Data section:
◆ ◆ ◆ ◆ ◆

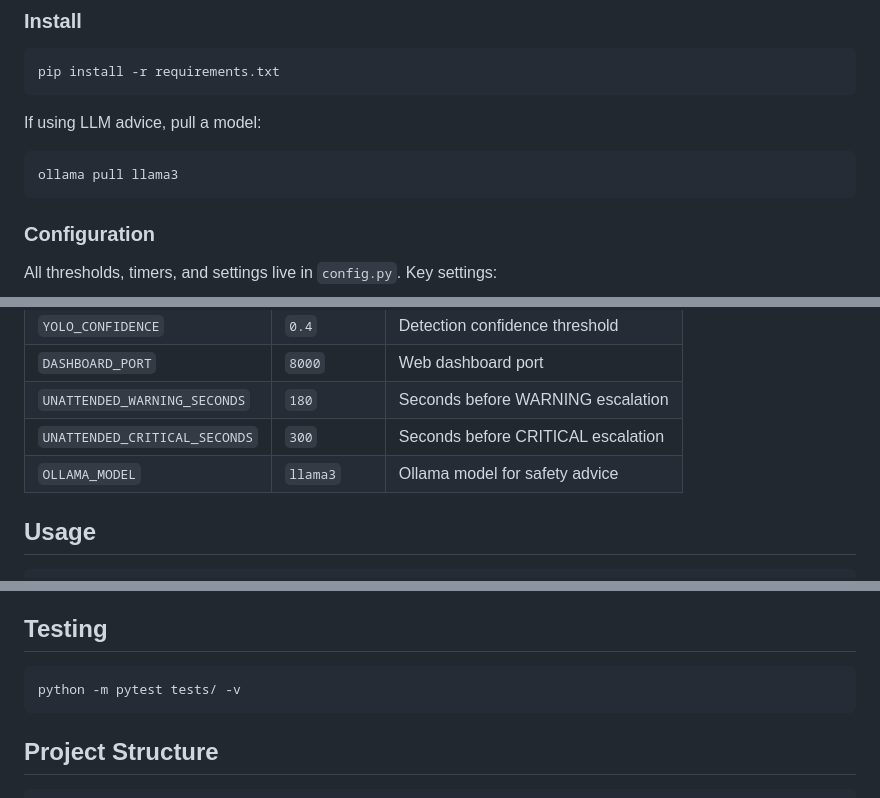
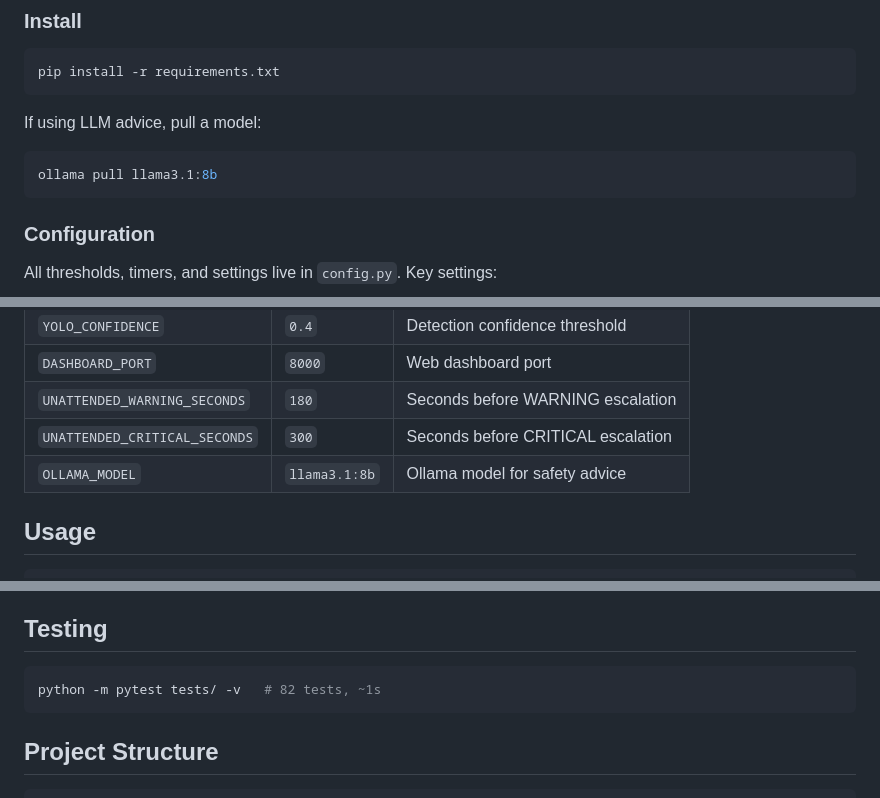
Before and after one commit to gikees/SafeFlame, a Markdown page: README.md, 3 parts joined by grey strips. Rendered like a GitHub page.

````diff
--- a/README.md
+++ b/README.md
@@ -72,7 +74,7 @@ pip install -r requirements.txt
 If using LLM advice, pull a model:
 
 ```bash
-ollama pull llama3
+ollama pull llama3.1:8b
 ```
 
 ### Configuration
@@ -86,7 +88,7 @@ All thresholds, timers, and settings live in `config.py`. Key settings:
 | `DASHBOARD_PORT` | `8000` | Web dashboard port |
 | `UNATTENDED_WARNING_SECONDS` | `180` | Seconds before WARNING escalation |
 | `UNATTENDED_CRITICAL_SECONDS` | `300` | Seconds before CRITICAL escalation |
-| `OLLAMA_MODEL` | `llama3` | Ollama model for safety advice |
+| `OLLAMA_MODEL` | `llama3.1:8b` | Ollama model for safety advice |
 
 ## Usage
 
@@ -143,7 +149,7 @@ Each zone is a dict with `name`, `x`, `y`, `w`, `h` (pixel coordinates).
 ## Testing
 
 ```bash
-python -m pytest tests/ -v
+python -m pytest tests/ -v   # 82 tests, ~1s
 ```
 
 ## Project Structure
````
Also changed, not shown: other parts of README.md (+9 -2 lines).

◆ ◆ ◆ ◆ ◆

What is needed: Keep the pictures out and print all the records exactly as they are.

Answer to the exercise:
Before and after one commit to gikees/SafeFlame, a Markdown page: README.md, 3 parts joined by grey strips. Rendered like a GitHub page.

````diff
--- a/README.md
+++ b/README.md
@@ -72,7 +74,7 @@ pip install -r requirements.txt
 If using LLM advice, pull a model:
 
 ```bash
-ollama pull llama3
+ollama pull llama3.1:8b
 ```
 
 ### Configuration
@@ -86,7 +88,7 @@ All thresholds, timers, and settings live in `config.py`. Key settings:
 | `DASHBOARD_PORT` | `8000` | Web dashboard port |
 | `UNATTENDED_WARNING_SECONDS` | `180` | Seconds before WARNING escalation |
 | `UNATTENDED_CRITICAL_SECONDS` | `300` | Seconds before CRITICAL escalation |
-| `OLLAMA_MODEL` | `llama3` | Ollama model for safety advice |
+| `OLLAMA_MODEL` | `llama3.1:8b` | Ollama model for safety advice |
 
 ## Usage
 
@@ -143,7 +149,7 @@ Each zone is a dict with `name`, `x`, `y`, `w`, `h` (pixel coordinates).
 ## Testing
 
 ```bash
-python -m pytest tests/ -v
+python -m pytest tests/ -v   # 82 tests, ~1s
 ```
 
 ## Project Structure
````
Also changed, not shown: other parts of README.md (+9 -2 lines).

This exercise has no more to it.